▶ [Required action]: Report how many lines in the records below hold "cdot", with no other output.

• • •

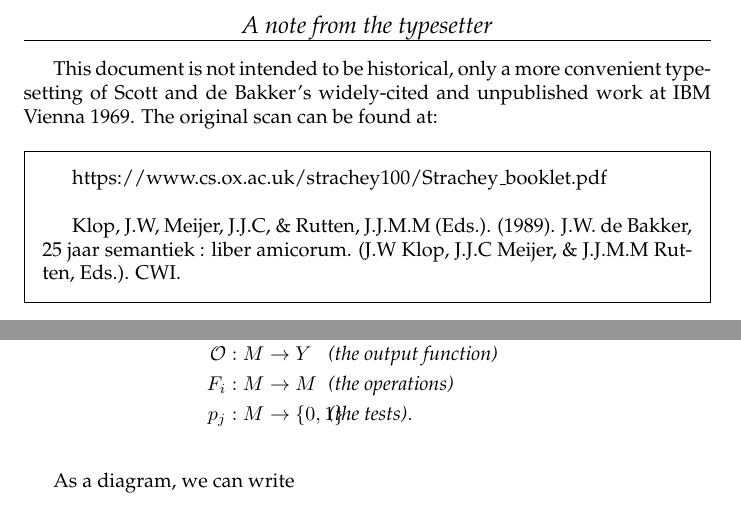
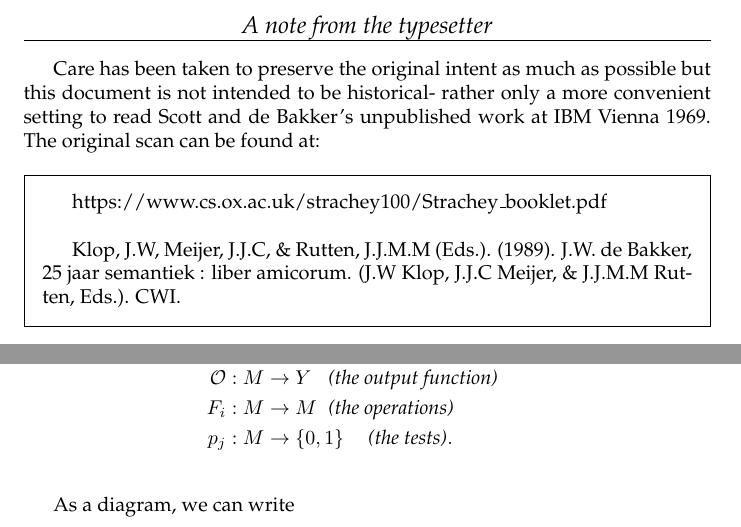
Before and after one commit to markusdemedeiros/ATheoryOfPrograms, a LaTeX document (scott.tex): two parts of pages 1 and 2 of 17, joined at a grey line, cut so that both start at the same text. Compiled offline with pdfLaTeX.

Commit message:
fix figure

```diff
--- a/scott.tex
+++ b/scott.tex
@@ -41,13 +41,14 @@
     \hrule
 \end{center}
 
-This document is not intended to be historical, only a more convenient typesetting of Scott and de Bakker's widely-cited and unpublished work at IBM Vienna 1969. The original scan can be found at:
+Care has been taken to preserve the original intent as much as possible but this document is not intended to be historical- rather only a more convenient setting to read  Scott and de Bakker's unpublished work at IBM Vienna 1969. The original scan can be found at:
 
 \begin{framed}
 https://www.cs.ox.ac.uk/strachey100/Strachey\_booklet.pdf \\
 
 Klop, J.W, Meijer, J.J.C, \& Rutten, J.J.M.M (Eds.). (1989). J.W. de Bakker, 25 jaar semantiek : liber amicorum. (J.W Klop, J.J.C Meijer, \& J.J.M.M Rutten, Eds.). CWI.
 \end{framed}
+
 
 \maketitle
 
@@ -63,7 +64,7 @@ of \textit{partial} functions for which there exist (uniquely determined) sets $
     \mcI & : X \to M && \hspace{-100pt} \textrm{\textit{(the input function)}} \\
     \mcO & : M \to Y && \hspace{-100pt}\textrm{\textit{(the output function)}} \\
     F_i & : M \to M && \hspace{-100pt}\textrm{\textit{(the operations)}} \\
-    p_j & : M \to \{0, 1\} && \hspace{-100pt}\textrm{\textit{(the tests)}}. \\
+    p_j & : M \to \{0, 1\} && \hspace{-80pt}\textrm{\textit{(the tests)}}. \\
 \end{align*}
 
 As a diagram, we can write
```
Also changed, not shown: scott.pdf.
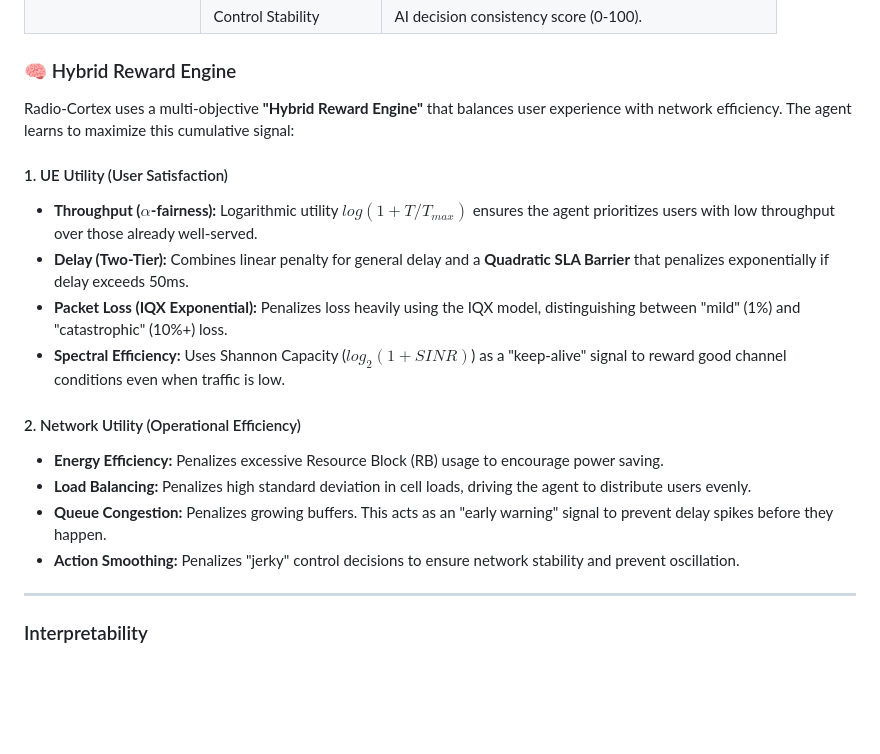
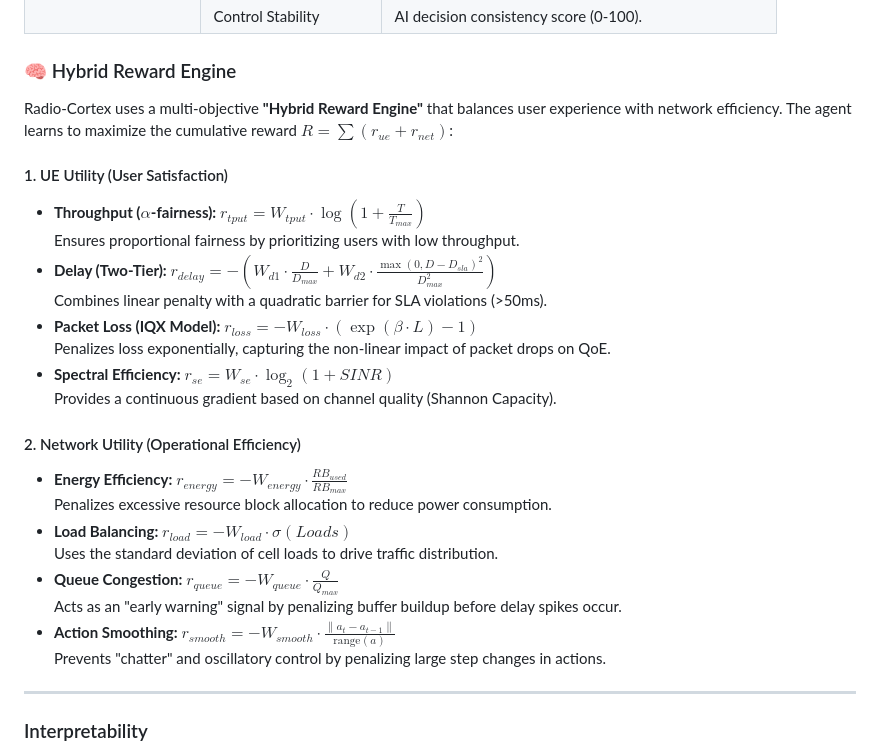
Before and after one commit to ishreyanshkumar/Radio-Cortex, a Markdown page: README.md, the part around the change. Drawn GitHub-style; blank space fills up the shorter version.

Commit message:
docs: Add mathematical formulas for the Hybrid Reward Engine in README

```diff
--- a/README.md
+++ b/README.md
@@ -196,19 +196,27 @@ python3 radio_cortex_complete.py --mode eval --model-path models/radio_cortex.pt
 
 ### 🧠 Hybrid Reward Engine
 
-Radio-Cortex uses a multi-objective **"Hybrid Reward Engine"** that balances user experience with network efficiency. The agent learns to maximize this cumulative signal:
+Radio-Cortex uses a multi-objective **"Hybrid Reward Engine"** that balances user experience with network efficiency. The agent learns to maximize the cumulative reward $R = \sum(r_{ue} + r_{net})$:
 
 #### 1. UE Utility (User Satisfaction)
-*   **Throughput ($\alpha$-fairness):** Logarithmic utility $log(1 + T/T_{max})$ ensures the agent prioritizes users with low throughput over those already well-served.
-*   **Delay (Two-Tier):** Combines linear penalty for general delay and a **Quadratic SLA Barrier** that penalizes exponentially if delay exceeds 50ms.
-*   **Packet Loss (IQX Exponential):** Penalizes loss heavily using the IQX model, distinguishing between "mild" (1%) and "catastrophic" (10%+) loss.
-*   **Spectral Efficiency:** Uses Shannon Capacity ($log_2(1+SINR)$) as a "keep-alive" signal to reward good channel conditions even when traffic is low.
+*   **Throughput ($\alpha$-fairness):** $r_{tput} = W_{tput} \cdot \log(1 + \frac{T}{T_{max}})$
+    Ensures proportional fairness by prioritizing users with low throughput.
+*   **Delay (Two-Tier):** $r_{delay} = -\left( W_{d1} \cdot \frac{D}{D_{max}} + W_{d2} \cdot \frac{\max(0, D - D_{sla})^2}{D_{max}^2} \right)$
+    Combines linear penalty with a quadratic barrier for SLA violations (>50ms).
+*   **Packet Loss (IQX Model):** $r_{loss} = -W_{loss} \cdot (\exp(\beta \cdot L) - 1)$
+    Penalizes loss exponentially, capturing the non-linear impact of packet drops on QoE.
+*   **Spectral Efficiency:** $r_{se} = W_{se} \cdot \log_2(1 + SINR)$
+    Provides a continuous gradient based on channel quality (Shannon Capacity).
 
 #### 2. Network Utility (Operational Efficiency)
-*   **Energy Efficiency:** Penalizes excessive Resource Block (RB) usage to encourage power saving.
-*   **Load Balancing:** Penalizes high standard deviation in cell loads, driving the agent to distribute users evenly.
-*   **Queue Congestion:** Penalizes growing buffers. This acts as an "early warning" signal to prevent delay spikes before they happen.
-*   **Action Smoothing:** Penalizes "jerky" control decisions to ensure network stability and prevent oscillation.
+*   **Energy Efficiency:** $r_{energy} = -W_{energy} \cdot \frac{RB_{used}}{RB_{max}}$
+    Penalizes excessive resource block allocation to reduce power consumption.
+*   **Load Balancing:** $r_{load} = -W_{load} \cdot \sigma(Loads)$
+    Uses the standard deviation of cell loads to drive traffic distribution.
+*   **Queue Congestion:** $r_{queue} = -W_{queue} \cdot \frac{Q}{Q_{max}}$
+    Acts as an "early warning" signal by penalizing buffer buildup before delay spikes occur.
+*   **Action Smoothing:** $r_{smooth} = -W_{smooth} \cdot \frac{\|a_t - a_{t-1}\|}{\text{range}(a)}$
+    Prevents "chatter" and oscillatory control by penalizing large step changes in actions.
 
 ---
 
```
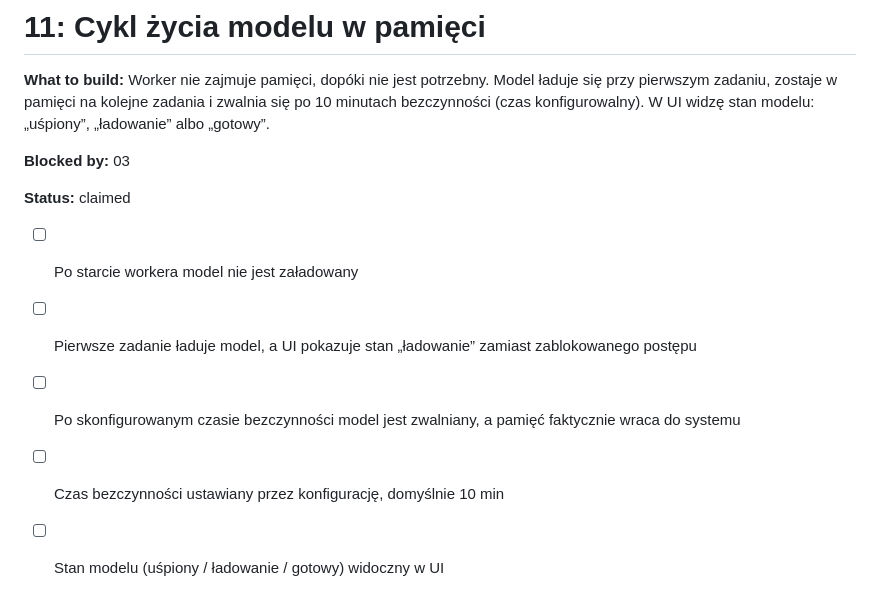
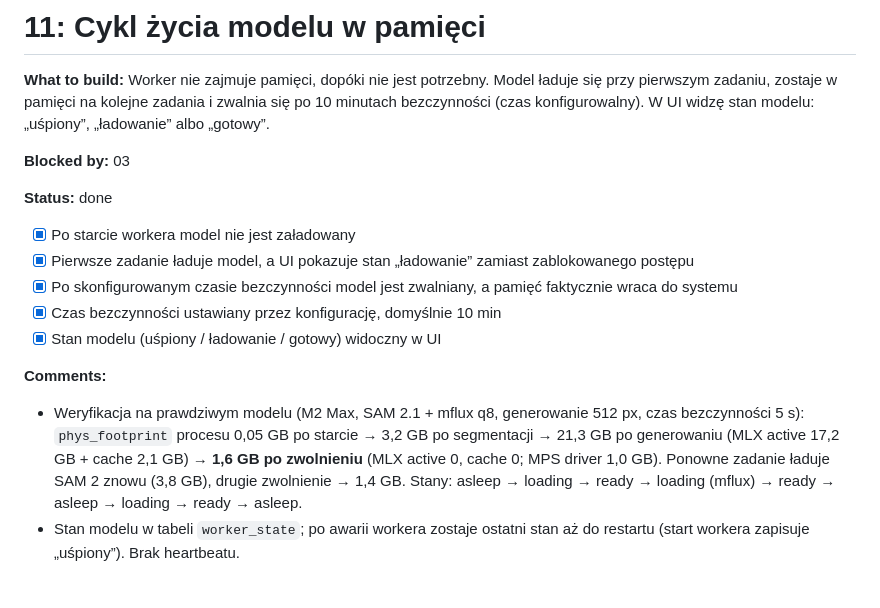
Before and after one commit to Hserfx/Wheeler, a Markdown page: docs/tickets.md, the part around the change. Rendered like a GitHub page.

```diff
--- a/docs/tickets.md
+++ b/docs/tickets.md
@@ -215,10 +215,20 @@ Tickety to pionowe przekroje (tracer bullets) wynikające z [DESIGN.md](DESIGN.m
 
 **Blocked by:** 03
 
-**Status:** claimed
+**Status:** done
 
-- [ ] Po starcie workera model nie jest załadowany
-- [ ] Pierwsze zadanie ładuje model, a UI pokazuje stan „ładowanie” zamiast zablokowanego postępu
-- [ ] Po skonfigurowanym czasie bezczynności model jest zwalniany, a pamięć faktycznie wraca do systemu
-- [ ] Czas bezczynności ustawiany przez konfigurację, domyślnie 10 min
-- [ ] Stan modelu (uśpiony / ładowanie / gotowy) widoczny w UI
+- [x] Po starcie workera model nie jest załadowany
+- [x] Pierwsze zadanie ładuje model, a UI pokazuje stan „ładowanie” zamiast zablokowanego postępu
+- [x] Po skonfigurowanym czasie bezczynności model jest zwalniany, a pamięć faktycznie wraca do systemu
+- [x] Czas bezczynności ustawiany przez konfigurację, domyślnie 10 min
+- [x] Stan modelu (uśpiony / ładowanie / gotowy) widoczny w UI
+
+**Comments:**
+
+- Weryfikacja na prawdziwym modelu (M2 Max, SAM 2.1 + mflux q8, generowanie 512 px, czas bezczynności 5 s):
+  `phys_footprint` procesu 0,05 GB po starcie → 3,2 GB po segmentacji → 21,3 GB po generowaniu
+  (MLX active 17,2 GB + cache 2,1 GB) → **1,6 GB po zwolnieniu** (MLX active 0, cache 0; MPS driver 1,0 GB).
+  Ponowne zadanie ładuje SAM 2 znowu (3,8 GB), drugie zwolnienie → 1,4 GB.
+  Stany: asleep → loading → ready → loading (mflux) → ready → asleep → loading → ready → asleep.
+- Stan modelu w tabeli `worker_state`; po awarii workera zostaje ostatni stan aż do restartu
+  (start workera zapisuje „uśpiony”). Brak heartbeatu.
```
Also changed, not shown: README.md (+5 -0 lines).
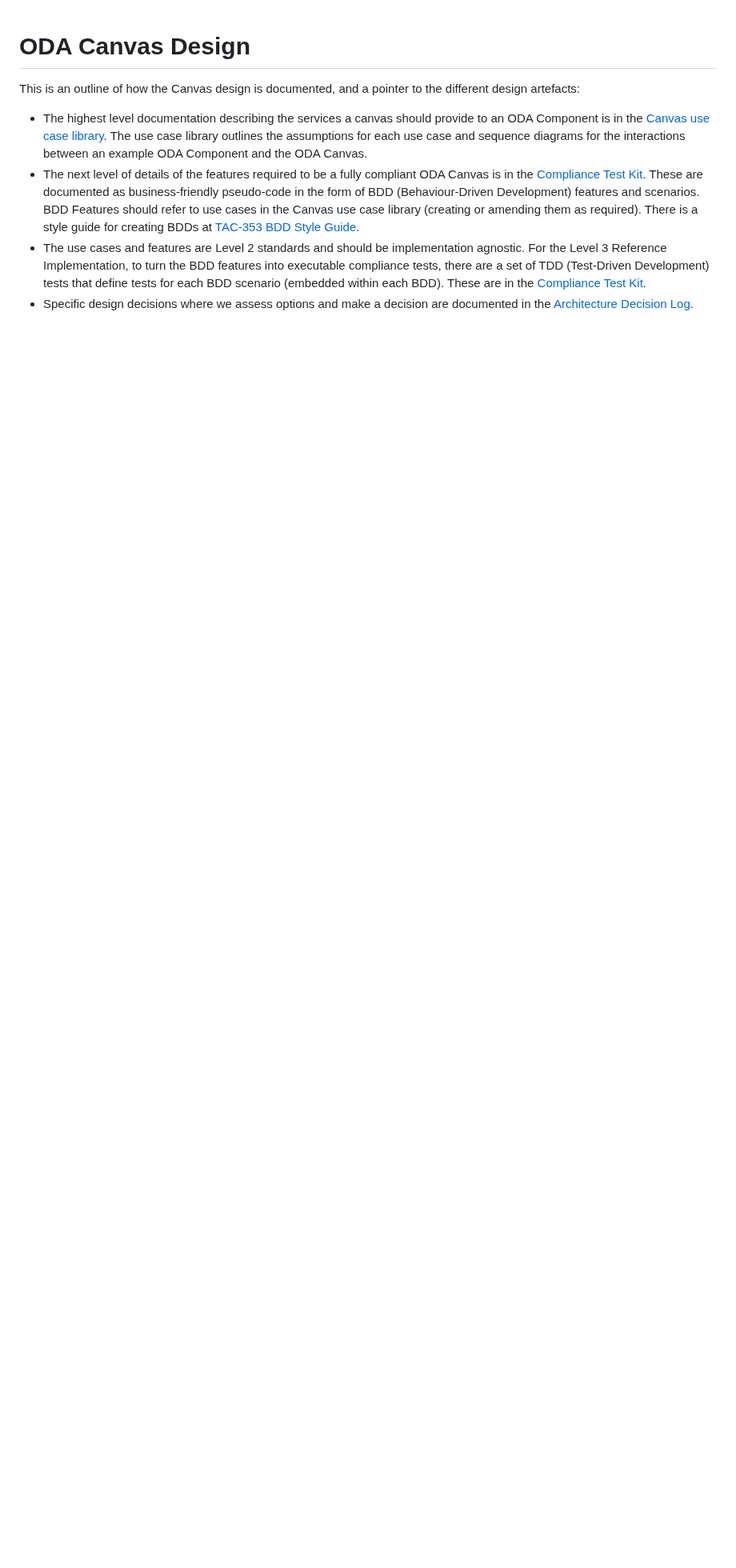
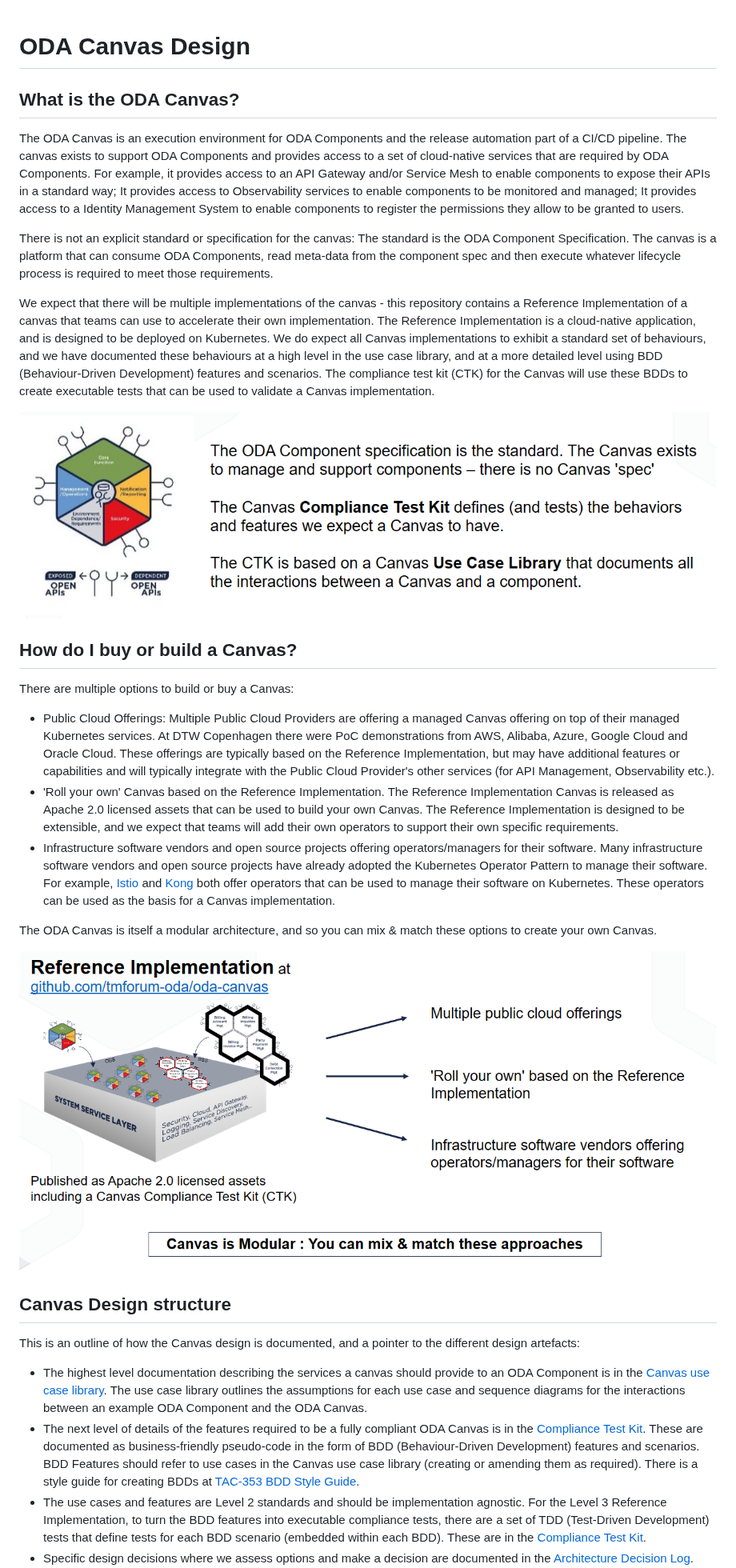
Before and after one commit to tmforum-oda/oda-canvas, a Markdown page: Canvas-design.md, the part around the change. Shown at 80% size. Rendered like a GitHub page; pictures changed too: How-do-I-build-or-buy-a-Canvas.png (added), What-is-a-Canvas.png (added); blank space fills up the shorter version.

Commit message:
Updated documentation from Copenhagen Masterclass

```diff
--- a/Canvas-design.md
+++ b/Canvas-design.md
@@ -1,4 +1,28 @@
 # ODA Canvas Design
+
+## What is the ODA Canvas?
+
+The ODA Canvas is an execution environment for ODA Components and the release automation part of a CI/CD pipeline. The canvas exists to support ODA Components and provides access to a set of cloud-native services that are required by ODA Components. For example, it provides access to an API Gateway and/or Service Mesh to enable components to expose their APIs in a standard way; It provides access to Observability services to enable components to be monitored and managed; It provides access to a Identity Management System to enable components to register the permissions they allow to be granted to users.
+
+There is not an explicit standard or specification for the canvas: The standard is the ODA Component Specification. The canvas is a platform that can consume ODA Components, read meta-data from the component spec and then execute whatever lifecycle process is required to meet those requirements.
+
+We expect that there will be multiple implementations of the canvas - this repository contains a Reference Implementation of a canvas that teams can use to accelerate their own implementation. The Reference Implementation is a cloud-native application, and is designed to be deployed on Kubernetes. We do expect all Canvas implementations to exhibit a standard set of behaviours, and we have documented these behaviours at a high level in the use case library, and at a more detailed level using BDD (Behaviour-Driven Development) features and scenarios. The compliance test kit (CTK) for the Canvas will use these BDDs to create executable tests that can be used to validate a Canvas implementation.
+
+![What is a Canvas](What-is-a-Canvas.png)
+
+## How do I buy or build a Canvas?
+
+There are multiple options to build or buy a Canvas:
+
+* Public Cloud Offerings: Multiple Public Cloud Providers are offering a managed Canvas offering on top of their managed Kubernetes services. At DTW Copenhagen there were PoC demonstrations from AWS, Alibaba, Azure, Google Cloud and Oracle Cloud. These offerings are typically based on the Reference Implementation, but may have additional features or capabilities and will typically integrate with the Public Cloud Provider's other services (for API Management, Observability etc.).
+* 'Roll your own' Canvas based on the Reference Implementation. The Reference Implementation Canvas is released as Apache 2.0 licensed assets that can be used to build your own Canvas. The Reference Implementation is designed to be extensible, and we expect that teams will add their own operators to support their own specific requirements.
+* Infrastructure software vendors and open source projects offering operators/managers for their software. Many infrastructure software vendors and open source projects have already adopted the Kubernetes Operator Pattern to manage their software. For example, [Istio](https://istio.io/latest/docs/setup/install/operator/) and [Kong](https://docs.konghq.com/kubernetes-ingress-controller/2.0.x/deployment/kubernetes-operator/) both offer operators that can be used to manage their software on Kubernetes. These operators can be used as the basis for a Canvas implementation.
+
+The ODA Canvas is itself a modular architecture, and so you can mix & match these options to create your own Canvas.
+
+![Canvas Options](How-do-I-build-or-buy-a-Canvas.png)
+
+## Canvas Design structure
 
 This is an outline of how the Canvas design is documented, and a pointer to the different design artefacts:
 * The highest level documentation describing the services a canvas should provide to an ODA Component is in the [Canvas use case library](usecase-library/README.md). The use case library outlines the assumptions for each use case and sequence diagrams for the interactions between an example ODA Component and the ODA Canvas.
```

• • •

▶ [Response]: 8